*** Block opens ***

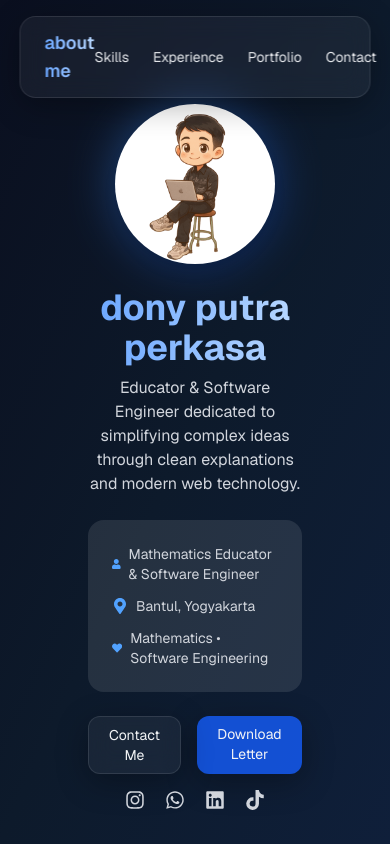
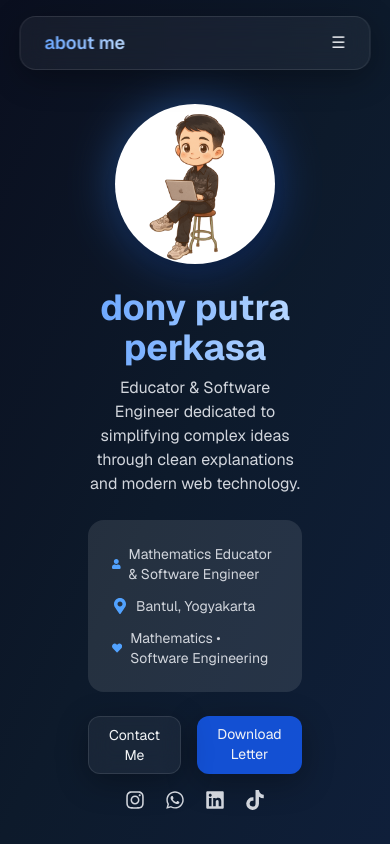
Before and after one commit to donyputraperkasa/aboutme, a Next.js app: page / in a window 390 px wide. Shown: the top 844 px of the page. Built offline with nearby package versions, Linux system fonts and the light colour scheme.

Commit message:
add speedinsight + responsive

```diff
--- a/app/layout.tsx
+++ b/app/layout.tsx
@@ -3,6 +3,7 @@ import { Geist, Geist_Mono } from "next/font/google";
 import "./globals.css";
 import Navbar from "@/components/Navbar";
 import Footer from "@/components/Footer";
+import { SpeedInsights } from "@vercel/speed-insights/next";
 
 const geistSans = Geist({
   variable: "--font-geist-sans",
@@ -30,6 +31,7 @@ export default function RootLayout({
         <Navbar />
         <div className="max-w-4xl mx-auto px-6 py-10">
           {children}
+          <SpeedInsights />
         </div>
         <Footer />
       </body>
--- a/components/Navbar.tsx
+++ b/components/Navbar.tsx
@@ -1,8 +1,10 @@
 "use client";
 
+import { useState } from "react";
 import Link from "next/link";
 
 export default function Navbar() {
+    const [open, setOpen] = useState(false);
     return (
         <nav className="fixed top-4 left-1/2 -translate-x-1/2 w-[90%] max-w-3xl glass shadow-premium backdrop-blur-xl border border-white/10 rounded-2xl px-6 py-3 z-50">
             <div className="flex justify-between items-center">
@@ -12,15 +14,33 @@ export default function Navbar() {
                 about me
                 </Link>
 
-            {/* Menu */}
-            <div className="flex gap-6 text-sm text-gray-200">
+                {/* Desktop Menu */}
+                <div className="hidden md:flex gap-6 text-sm text-gray-200">
                     <Link href="#skills" className="hover:text-white transition">Skills</Link>
                     <Link href="#experience" className="hover:text-white transition">Experience</Link>
                     <Link href="#portfolio" className="hover:text-white transition">Portfolio</Link>
                     <Link href="#contact" className="hover:text-white transition">Contact</Link>
                 </div>
 
+                {/* Mobile Button */}
+                <button
+                    className="md:hidden text-gray-200 hover:text-white transition"
+                    onClick={() => setOpen(!open)}
+                >
+                    {open ? "✕" : "☰"}
+                </button>
+
             </div>
+
+            {/* Mobile Menu */}
+            {open && (
+                <div className="md:hidden mt-3 flex flex-col gap-3 text-sm text-gray-200">
+                    <Link href="#skills" className="hover:text-white transition" onClick={() => setOpen(false)}>Skills</Link>
+                    <Link href="#experience" className="hover:text-white transition" onClick={() => setOpen(false)}>Experience</Link>
+                    <Link href="#portfolio" className="hover:text-white transition" onClick={() => setOpen(false)}>Portfolio</Link>
+                    <Link href="#contact" className="hover:text-white transition" onClick={() => setOpen(false)}>Contact</Link>
+                </div>
+            )}
         </nav>
     );
 }
--- a/package.json
+++ b/package.json
@@ -9,6 +9,7 @@
     "lint": "eslint"
   },
   "dependencies": {
+    "@vercel/speed-insights": "^1.3.1",
     "framer-motion": "^12.23.25",
     "lucide-react": "^0.556.0",
     "next": "16.0.7",
--- a/sections/Hero.tsx
+++ b/sections/Hero.tsx
@@ -67,25 +67,25 @@ export default function Hero() {
 
                 {/* Social Icons */}
                 <div className="mt-4 flex justify-center gap-5">
-                    <a href="https://instagram.com/" target="_blank" className="text-gray-300 hover:text-white transition relative group">
+                    <a href="https://www.instagram.com/donyputraperkasa/" target="_blank" className="text-gray-300 hover:text-white transition relative group">
                         <FaInstagram className="w-5 h-5 group-hover:drop-shadow-[0_0_6px_rgba(255,255,255,0.7)] transition" />
                         <span className="absolute -bottom-7 left-1/2 -translate-x-1/2 text-xs text-white bg-black/60 px-2 py-1 rounded opacity-0 group-hover:opacity-100 transition">
                             Instagram
                         </span>
                     </a>
-                    <a href="https://wa.me/628xxxxxxxxx" target="_blank" className="text-gray-300 hover:text-white transition relative group">
+                    <a href="https://wa.me/6282236343404" target="_blank" className="text-gray-300 hover:text-white transition relative group">
                         <FaWhatsapp className="w-5 h-5 group-hover:drop-shadow-[0_0_6px_rgba(255,255,255,0.7)] transition" />
                         <span className="absolute -bottom-7 left-1/2 -translate-x-1/2 text-xs text-white bg-black/60 px-2 py-1 rounded opacity-0 group-hover:opacity-100 transition">
                             WhatsApp
                         </span>
                     </a>
-                    <a href="https://linkedin.com/" target="_blank" className="text-gray-300 hover:text-white transition relative group">
+                    <a href="https://www.linkedin.com/in/dony-putra-perkasa-49ba87233/" target="_blank" className="text-gray-300 hover:text-white transition relative group">
                         <FaLinkedin className="w-5 h-5 group-hover:drop-shadow-[0_0_6px_rgba(255,255,255,0.7)] transition" />
                         <span className="absolute -bottom-7 left-1/2 -translate-x-1/2 text-xs text-white bg-black/60 px-2 py-1 rounded opacity-0 group-hover:opacity-100 transition">
                             LinkedIn
                         </span>
                     </a>
-                    <a href="https://tiktok.com/" target="_blank" className="text-gray-300 hover:text-white transition relative group">
+                    <a href="https://www.tiktok.com/@donyputraperkasa" target="_blank" className="text-gray-300 hover:text-white transition relative group">
                         <FaTiktok className="w-5 h-5 group-hover:drop-shadow-[0_0_6px_rgba(255,255,255,0.7)] transition" />
                         <span className="absolute -bottom-7 left-1/2 -translate-x-1/2 text-xs text-white bg-black/60 px-2 py-1 rounded opacity-0 group-hover:opacity-100 transition">
                             Tiktok
```
Also changed, not shown: 1 other file (tests, documents, lock files or other folders). Lines whose indentation alone changed are shown as unchanged.
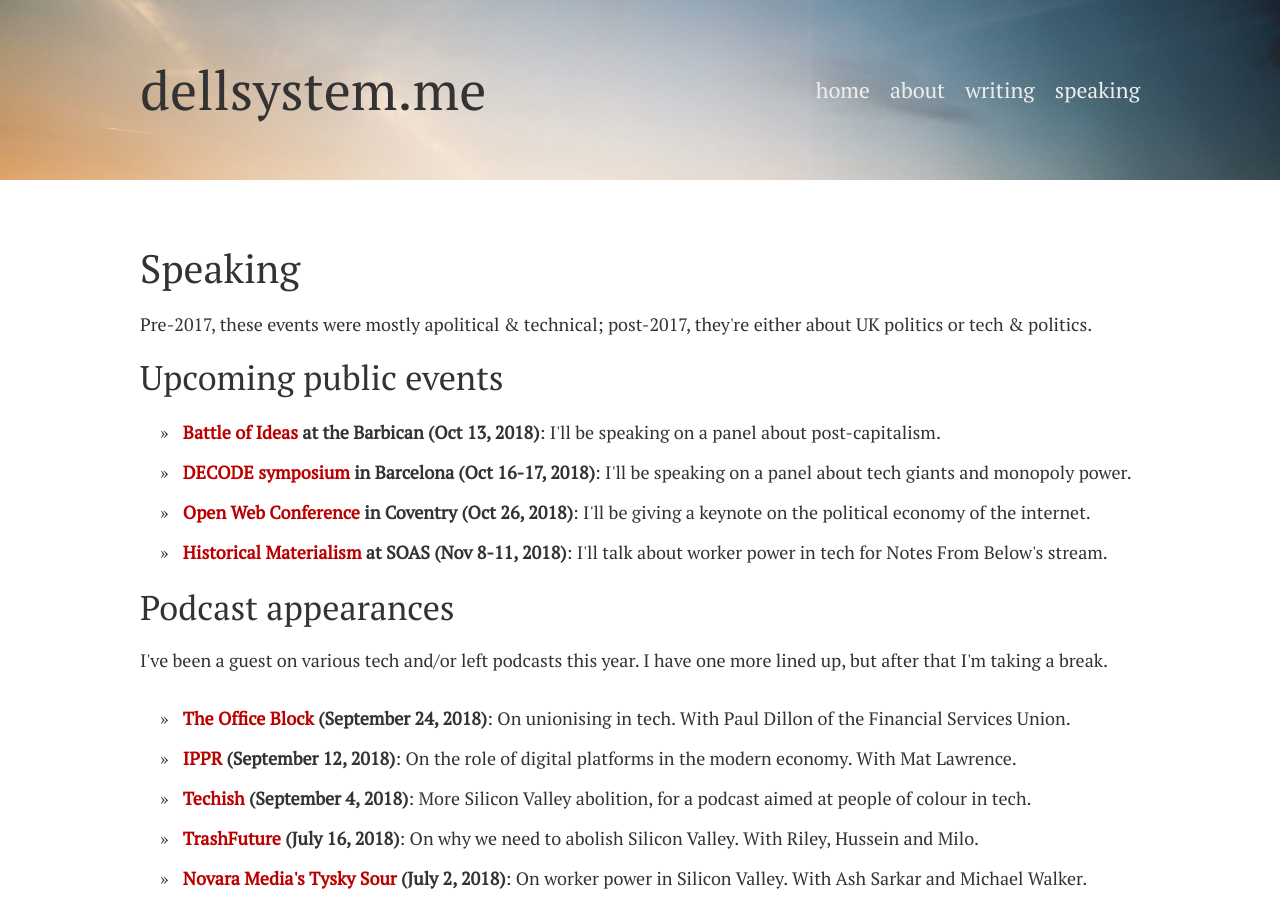
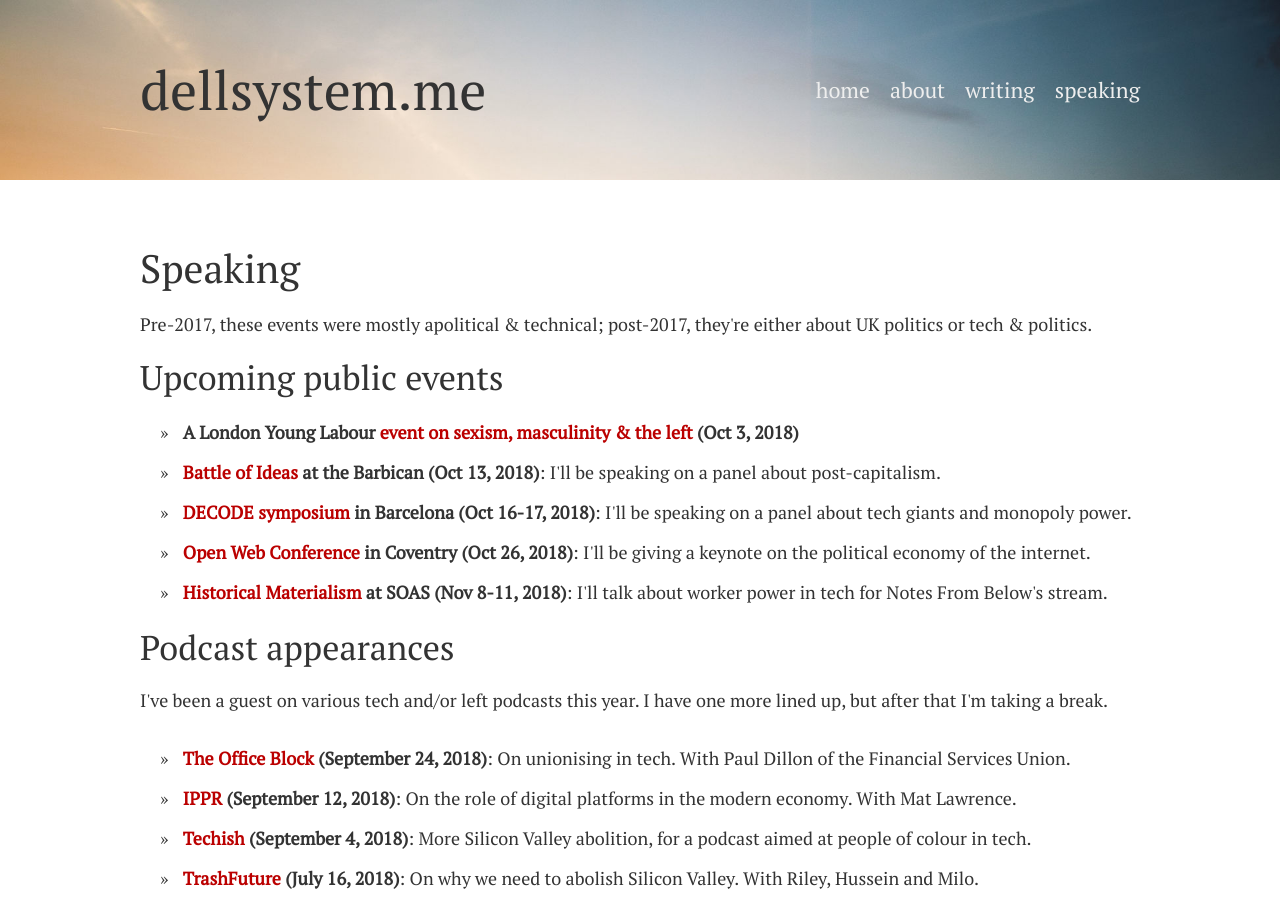
Before and after one commit to dellsystem/dellsystem.github.io, a Jekyll site: the page built from speaking/index.html, in a window 1280 px wide and 900 px high. Built offline with Jekyll 4.4.1, drawn with Linux system fonts in a browser that asks for light colours.

Commit message:
Add upcoming LYL sexism talk

```diff
--- a/_includes/upcoming.html
+++ b/_includes/upcoming.html
@@ -1,4 +1,5 @@
 <ul>
+	<li><strong>A London Young Labour <a href="https://www.facebook.com/events/253076005400084/">event on sexism, masculinity &amp; the left</a> (Oct 3, 2018)</strong></li>
 	<li><strong><a href="https://www.battleofideas.org.uk/session/from-robots-to-ubi-is-capitalism-digging-its-own-grave/">Battle of Ideas</a> at the Barbican (Oct 13, 2018)</strong>: I'll be speaking on a panel about post-capitalism.</li>
 	<li><strong><a href="https://www.decodeproject.eu/events/beyond-surveillance-capitalism-reclaiming-digital-sovereignty">DECODE symposium</a> in Barcelona (Oct 16-17, 2018)</strong>: I'll be speaking on a panel about tech giants and monopoly power.</li>
 	<li><strong><a href="https://www.conf.owlteh.org">Open Web Conference</a> in Coventry (Oct 26, 2018)</strong>: I'll be giving a keynote on the political economy of the internet.</li>
```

*** Block closes ***

Above are the records. Identify each line that contains the word "target".

-                    <a href="https://instagram.com/" target="_blank" className="text-gray-300 hover:text-white transition relative group">
+                    <a href="https://www.instagram.com/donyputraperkasa/" target="_blank" className="text-gray-300 hover:text-white transition relative group">
-                    <a href="https://wa.me/628xxxxxxxxx" target="_blank" className="text-gray-300 hover:text-white transition relative group">
+                    <a href="https://wa.me/6282236343404" target="_blank" className="text-gray-300 hover:text-white transition relative group">
-                    <a href="https://linkedin.com/" target="_blank" className="text-gray-300 hover:text-white transition relative group">
+                    <a href="https://www.linkedin.com/in/dony-putra-perkasa-49ba87233/" target="_blank" className="text-gray-300 hover:text-white transition relative group">
-                    <a href="https://tiktok.com/" target="_blank" className="text-gray-300 hover:text-white transition relative group">
+                    <a href="https://www.tiktok.com/@donyputraperkasa" target="_blank" className="text-gray-300 hover:text-white transition relative group">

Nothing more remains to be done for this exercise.